There are three primary audiences for a design spec – the publishing team (publisher, author and editor), the typesetter and then finally the reader. 

Read moreHow to publish a book: Designing

How to publish a book: Planning

I’m a publisher at Cambridge University Press. As the oldest publishing house in the world (in operation since 1534), Cambridge knows how to make a book. And a lot of people want to write and publish a book. I often get asked about the steps involved, so here goes. The process remains roughly the same if you are publishing a bible, a textbook or a poetry collection, but I will use examples from educational book publishing. This would be considered a traditional publishing process. Even if you are self-publishing your work, you’d generally need to complete the same steps, although with the help of online services some of these tasks can be automated or consolidated.

I’ve split this blog post into three parts – planning, designing and developing.

Planning a book

The more work you do upfront in planning your book, the easier the process is later down the line. One of the first decisions that get made is around the format, presentation and the number of pages. Most people know paper sizes based around the pages of the office printer, the standard A4 (doubling to A3 and halving to A5) or US-letter. There are, however, a lot of other options such as truncated A4 and Narrow Crown, which we use in publishing. The decision on paper size (or trim size in publishing parlance) directly relates to printing costs. Specific formats can be printed more efficiently and more economically. At the same time, the type of book you are publishing influences the size of the page. Think about a textbook and its diagrams and boxes in the margin vs a book of poems – different paper sizes for various purposes. There is a whole lot more that goes into printing, but from a publisher’s point of view, you need to know what size you are developing a book for as this affects how much space per page you have for content.

The second choice to be made is around the presentation of your book. Whether your book is black and white or in colour and what it will look like to the reader. Again this has cost-implications for printing your book. But this decision is led by the purpose of your book. Think again about the textbook and the poetry collection and which type of book would benefit from full-colour. While you may not have a design for your book yet, you should be able to estimate the font-size and font-type based on your target audience. For example, a reading book for a primary school learner will have a much larger font in comparison to a training manual for a professional in the workplace. Decisions around presentation will directly influence your estimated number of pages.

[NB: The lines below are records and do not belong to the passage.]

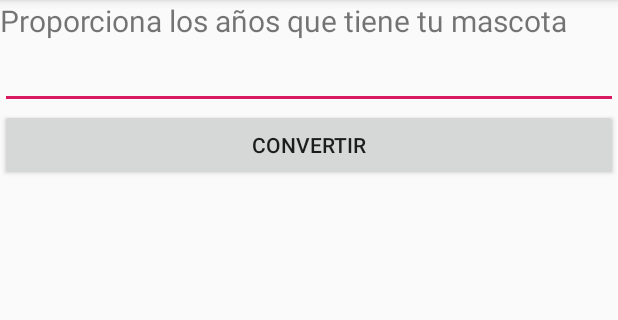
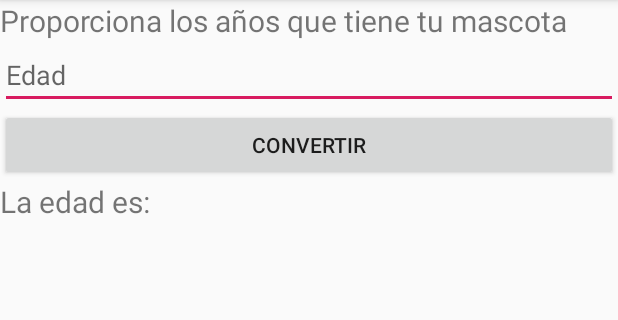
Before and after one commit to IamLAM/ViewsApp, an Android app: the screen it shows after launch (MainActivity), on a phone screen of 412 x 824 dp, the part 84-404 px from its top. Run offline under Robolectric (Android 15) with nearby library versions, the phone set to English and light mode, and no system bars.

Commit message:
result section was added

```diff
--- a/app/src/main/res/layout/activity_main.xml
+++ b/app/src/main/res/layout/activity_main.xml
@@ -20,7 +20,9 @@ android:orientation="vertical"
         />
 <EditText
     android:layout_width="match_parent"
-    android:layout_height="wrap_content" />
+    android:layout_height="wrap_content"
+    android:hint="Edad"
+    />
 
     <Button
         android:id="@+id/button"
@@ -28,7 +30,12 @@ android:orientation="vertical"
         android:layout_height="wrap_content"
         android:text="Convertir"
       />
-
+<TextView
+    android:layout_width="match_parent"
+    android:layout_height="wrap_content"
+    android:textSize="20sp"
+    android:text="La edad es:"
+    />
       </LinearLayout>
     <!--
 </android.support.constraint.ConstraintLayout>-->
```
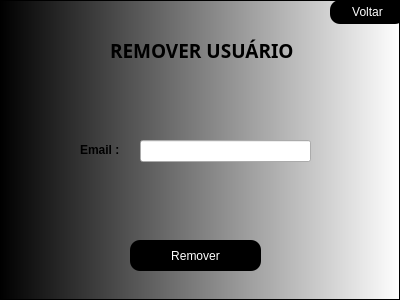
Old version of the form Designs/TelaRemover.ui in the repository PabloCarnauba/Spoti-Ninho-V2.
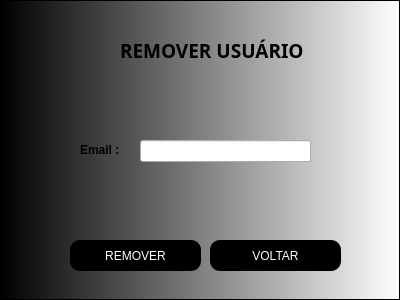
New version of the form.

What changed in the file:
```diff
--- a/Designs/TelaRemover.ui
+++ b/Designs/TelaRemover.ui
@@ -44,7 +44,7 @@
   <widget class="QPushButton" name="BotaoRemover">
    <property name="geometry">
     <rect>
-     <x>130</x>
+     <x>70</x>
      <y>240</y>
      <width>131</width>
      <height>31</height>
@@ -63,7 +63,7 @@
 </string>
    </property>
    <property name="text">
-    <string>Remover</string>
+    <string>REMOVER</string>
    </property>
   </widget>
   <widget class="QLineEdit" name="inputEmail">
@@ -82,7 +82,7 @@
   <widget class="QLabel" name="rotuloMenuInicial_3">
    <property name="geometry">
     <rect>
-     <x>110</x>
+     <x>120</x>
      <y>30</y>
      <width>261</width>
      <height>41</height>
@@ -105,10 +105,10 @@
   <widget class="QPushButton" name="backButton_2">
    <property name="geometry">
     <rect>
-     <x>330</x>
-     <y>0</y>
-     <width>75</width>
-     <height>24</height>
+     <x>210</x>
+     <y>240</y>
+     <width>131</width>
+     <height>31</height>
     </rect>
    </property>
    <property name="whatsThis">
@@ -118,7 +118,7 @@
     <string notr="true">color: white</string>
    </property>
    <property name="text">
-    <string>Voltar</string>
+    <string>VOLTAR</string>
    </property>
   </widget>
   <widget class="QFrame" name="frame">
```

Lastly, decide how many pages you want your book to be. Publishers, so fond of acronyms and jargon, call this the extent of the book. Generally, we try to get this number as close as possible to 16-page sections, i.e. divide your total extent by 16, and if you get a whole number, you are good to go. This is the most economical way to print a book due to the size of the paper used by commercial printers. I’ll write more on this at a later point, and also touch on paper weight, binding, printable extents and other intricacies of commercial printing. If your book is only going to be available digitally then this doesn’t concern you – full-colour and reflowable to screen size will be standard for most e-books.

Read moreHow to publish a book: Planning

Cambridge in South Africa – supporting education during the national school shutdown

In order to support schools, teachers and learners during the current crisis, Cambridge University Press South Africa is providing free access to a range of CAPS-approved Study & Master e-textbooks and selected resource materials via the Cambridge Elevate and Cambridge HOTmaths digital learning platforms.

  • Access Study & Master CAPS-approved Learner’s Books for the Foundation, Intermediate, Senior and FET Phases
  • Access Study & Master Maths Online CAPS for Intermediate and Senior Phases

More information here …